Business is good, but getting workers can be problematic. | MDB

While the festive season is expected to bring very good business, the restaurant sector in Mallorca is anticipating a positive winter from a revival in trade compared with last winter. The pandemic is over and, despite inflation, people are going out.

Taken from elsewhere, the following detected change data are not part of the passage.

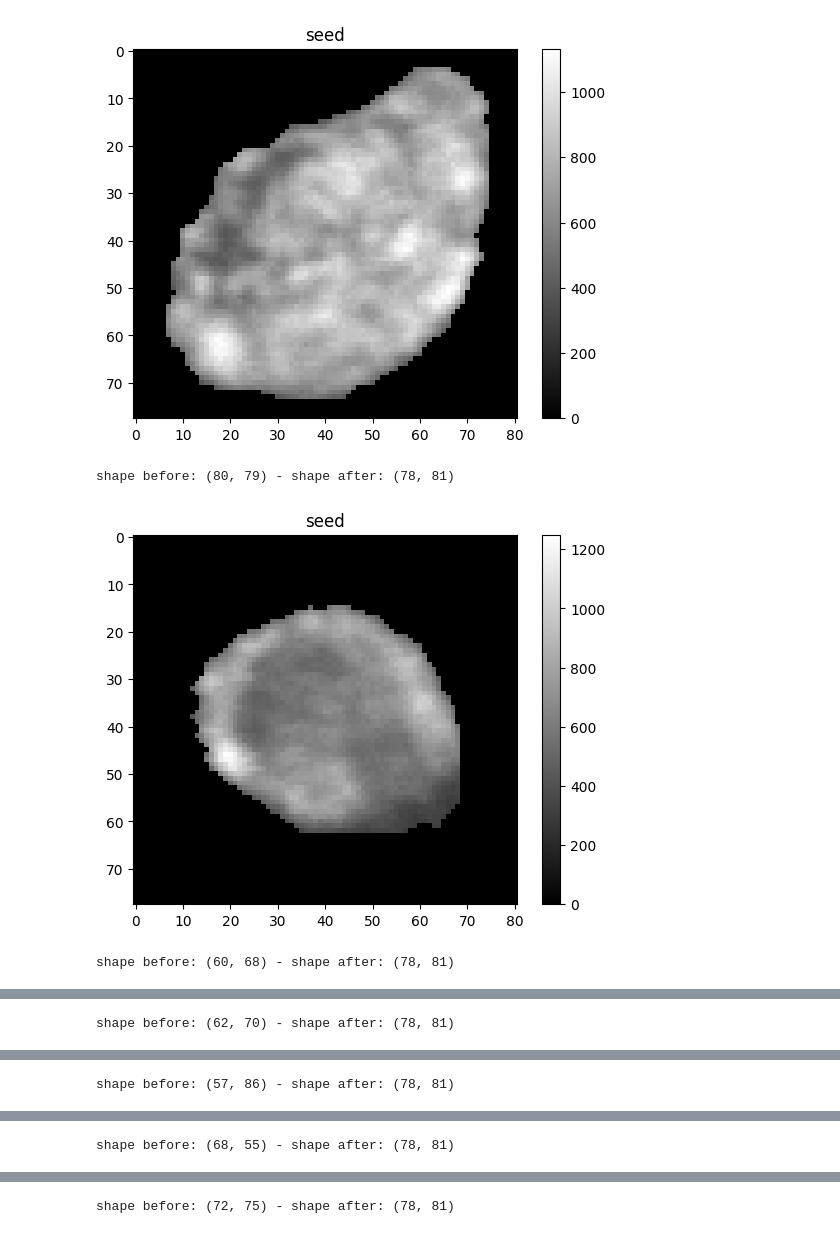
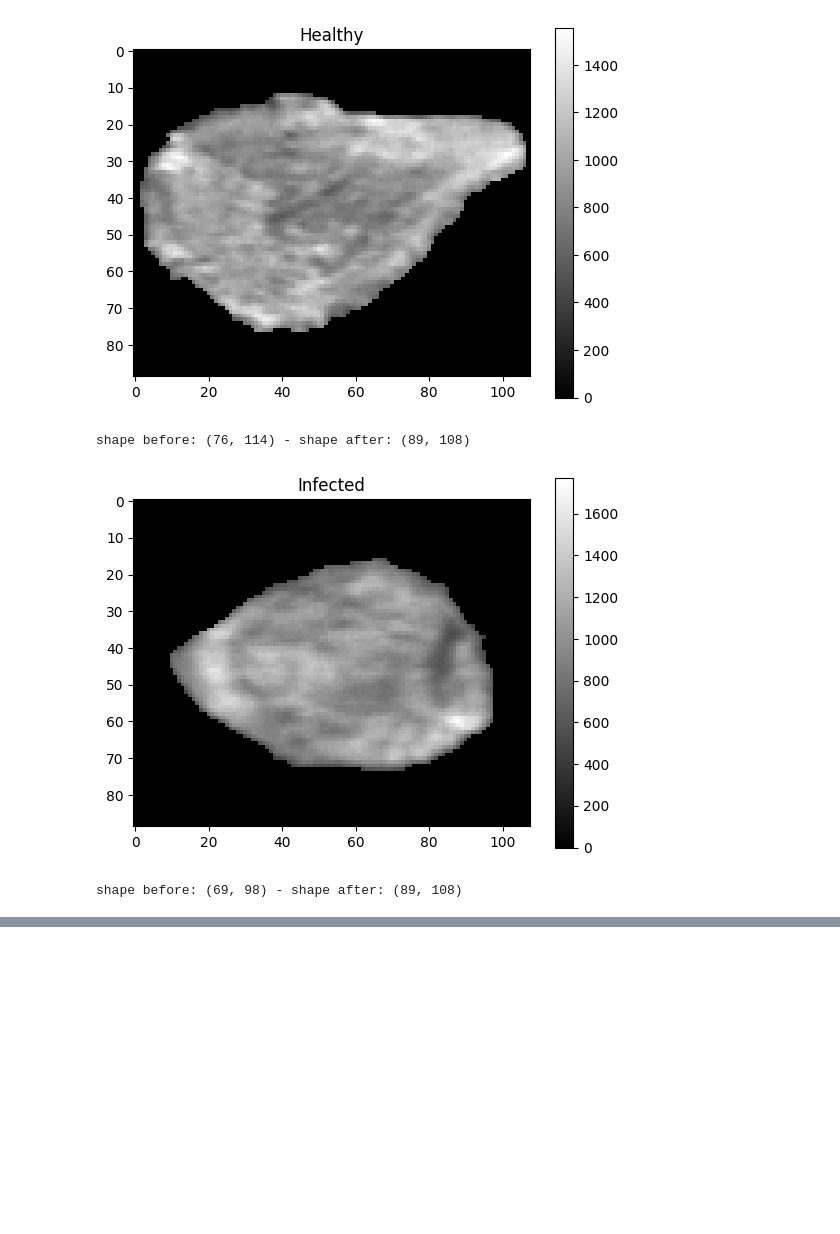
Before and after one commit to sgotteiner/Seed-Classification, a Jupyter notebook: SeedResizer.ipynb, the cells around one changed output, grey strips where cells are left out. Cells and saved outputs as stored; diff of their text form; code cells hidden in the pictures; blank space fills up the shorter version.

Commit message:
generalized seed paths finding

```diff
--- a/SeedResizer.ipynb
+++ b/SeedResizer.ipynb
@@ -7,6 +8,6 @@ from ipynb.fs.full.SeedMaskExtractor import find_seed_width_height_area, find_se
 # %%
-def display_seed(seed):
+def display_seed(seed, title='seed'):
     plt.imshow(seed, cmap='gray')
-    plt.title(f'seed')
+    plt.title(title)
     plt.colorbar()
     plt.show()
@@ -22,7 +14,7 @@ def find_paths_of_seeds(directory):
 # %%
 def find_max_width_height_area_of_seeds(seeds_folder):
     max_width, max_height, max_area = 0, 0, 0
-    for path in find_paths_of_seeds(seeds_folder):
+    for path in all_seeds:
         seed = np.load(os.path.join(seeds_folder, path))[:,:,200]
         width, height, _, _, area = find_seed_width_height_area(seed)
         max_width = width if width > max_width else max_width
@@ -38,15 +30,15 @@ def create_resized_image(masked_image, max_width, max_height):
     return resized_image
 # %%
 max_width, max_height, _ = find_max_width_height_area_of_seeds('home')
-seed_paths = find_paths_of_seeds('home')
-for path in seed_paths:
+for path in all_seeds[11:13]:
     seed = np.load(os.path.join('home', path))[:,:,200].squeeze()
     masked_image = find_seed_mask(seed)
     resized_image = create_resized_image(masked_image, max_width, max_height)
-    display_seed(resized_image)
+    title = 'Healthy' if 'Healthy' in path else 'Infected'
+    display_seed(resized_image, title)
     print('shape before:', seed.shape, '- shape after:', resized_image.shape)
 # %% [output]
-[figure, old version]
+[figure, new version]
-shape before: (80, 79) - shape after: (78, 81)
+shape before: (76, 114) - shape after: (89, 108)
-[figure, old version]
+[figure, new version]
-shape before: (60, 68) - shape after: (78, 81)
+shape before: (69, 98) - shape after: (89, 108)
@@ -54 +44,0 @@ shape before: (60, 68) - shape after: (78, 81)
-shape before: (62, 70) - shape after: (78, 81)
@@ -56 +44,0 @@ shape before: (62, 70) - shape after: (78, 81)
-shape before: (57, 86) - shape after: (78, 81)
@@ -58 +44,0 @@ shape before: (57, 86) - shape after: (78, 81)
-shape before: (68, 55) - shape after: (78, 81)
@@ -60 +44,0 @@ shape before: (68, 55) - shape after: (78, 81)
-shape before: (72, 75) - shape after: (78, 81)
```
Also changed, not shown: parts of 3 cells of this notebook, 1 other file.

However, the sector faces the same problems that it experienced during the tourism season - staff shortages. Figures from the Balearics Statistics Institute indicate that job vacancies are at record levels. Taking the first three quarters of this year together, there were 10,200 vacancies. For the years 2017 to 2021, only 2019 comes close to this number - 6,339. Vacancies for the second and third quarters were all-time records. By employment sector, 92% of all vacancies this year have been in services; 65% of all vacancies have been for businesses with fifty or fewer employees.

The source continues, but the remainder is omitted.